DOE Headquarters Launches an Investigation Into the WIPP Release
On June 16, 2014, the U.S. Department of Energy (DOE) DC Office of Independent Enterprise Assessments notified Nuclear Waste Partnership, LLC, the operating contractor for DOE’s Waste Isolation Pilot Plant, of its intent to conduct an investigation. The investigation will look into potential nuclear safety, worker safety, and health programmatic deficiencies associated with the two events in February.
WIPP has been shut down since February 5, 2014, when a salt-hauling truck caught fire, forcing evacuation of 86 workers from underground, 13 of whom were treated for smoke inhalation. Nine days later, an air monitor detected radiation underground where waste had recently been emplaced. The emergency filtration started, but radioactive particles were released to the environment. That resulted in contamination of all 13 people working above ground.

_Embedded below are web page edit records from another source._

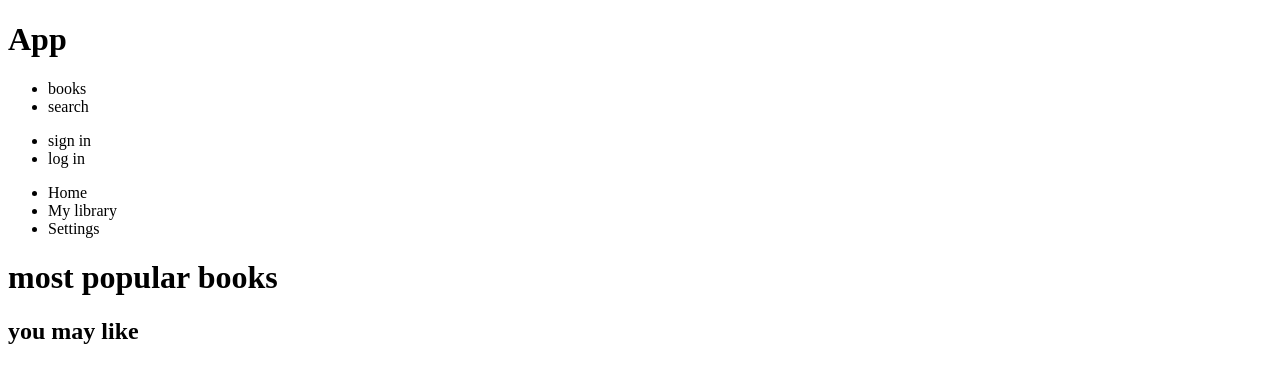
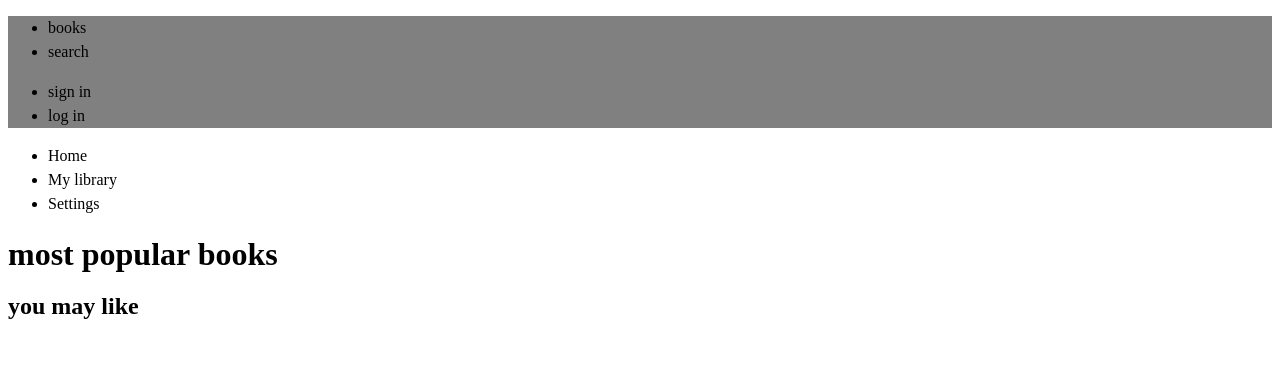
Before and after one commit to gusalviarez/books, a React (Vite) app: page / in a window 1280 px wide. Shown: the top 382 px of the page. Built offline with nearby package versions, Linux system fonts and the light colour scheme.

Commit message:
add reset

```diff
--- a/src/App.tsx
+++ b/src/App.tsx
@@ -1,16 +1,13 @@
-import Feed from "./components/feed";
-import Navbar from "./components/navbar";
-import Sidebar from "./components/sidebar";
+import Feed from "./components/Feed";
+import Navbar from "./components/Navbar";
+import Sidebar from "./components/Sidebar";
 
 function App() {
   return (
     <>
-      <div>
-        <h1>App</h1>
-        <Navbar />
-        <Sidebar />
-        <Feed />
-      </div>
+      <Navbar />
+      <Sidebar />
+      <Feed />
     </>
   );
 }
--- a/src/components/Navbar.tsx
+++ b/src/components/Navbar.tsx
@@ -1,7 +1,6 @@
 function Navbar() {
   return (
-    <div>
-      <nav>
+    <nav className="navbar">
       <ul>
         <li>books</li>
         <li>search</li>
@@ -11,7 +10,6 @@ function Navbar() {
         <li>log in</li>
       </ul>
     </nav>
-    </div>
   );
 }
 
--- a/src/index.css
+++ b/src/index.css
@@ -0,0 +1,98 @@
+/* ---------------------------- reset css ---------------------------- */
+
+/* Box sizing rules */
+*,
+*::before,
+*::after {
+  box-sizing: border-box;
+}
+
+/* Prevent font size inflation */
+html {
+  -moz-text-size-adjust: none;
+  -webkit-text-size-adjust: none;
+  text-size-adjust: none;
+}
+
+/* Remove default margin in favour of better control in authored CSS */
+body,
+h1,
+h2,
+h3,
+h4,
+p,
+figure,
+blockquote,
+dl,
+dd {
+  margin-block-end: 0;
+}
+
+/* Remove list styles on ul, ol elements with a list role, which suggests default styling will be removed */
+ul[role="list"],
+ol[role="list"] {
+  list-style: none;
+}
+
+/* Set core body defaults */
+body {
+  min-height: 100vh;
+  line-height: 1.5;
+}
+
+/* Set shorter line heights on headings and interactive elements */
+h1,
+h2,
+h3,
+h4,
+button,
+input,
+label {
+  line-height: 1.1;
+}
+
+/* Balance text wrapping on headings */
+h1,
+h2,
+h3,
+h4 {
+  text-wrap: balance;
+}
+
+/* A elements that don't have a class get default styles */
+a:not([class]) {
+  text-decoration-skip-ink: auto;
+  color: currentColor;
+}
+
+/* Make images easier to work with */
+img,
+picture {
+  max-width: 100%;
+  display: block;
+}
+
+/* Inherit fonts for inputs and buttons */
+input,
+button,
+textarea,
+select {
+  font: inherit;
+}
+
+/* Make sure textareas without a rows attribute are not tiny */
+textarea:not([rows]) {
+  min-height: 10em;
+}
+
+/* Anything that has been anchored to should have extra scroll margin */
+:target {
+  scroll-margin-block: 5ex;
+}
+
+/*----------------------------- components ----------------------------*/
+
+/* --- navbar --- */
+.navbar {
+  background-color: gray;
+}
```
Lines whose indentation alone changed are shown as unchanged.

The DOE headquarters’ investigation may be a good start (hopefully), but Nuclear Watch NM, and many other groups, wants a truly independent, public investigation. This investigation should determine the cause of the WIPP radiation release, the extent of underground and surface contamination, the medical and compensation requirements for contaminated workers, and options for cleaning up underground and surface contamination.
In the meantime, TRU must be stored safely and securely at other DOE sites, regardless of how long WIPP is closed. Unnecessary waste shipments should not occur while WIPP is closed. Additional newly-generated TRU waste from nuclear weapons production, which exacerbates existing problems, should not be produced.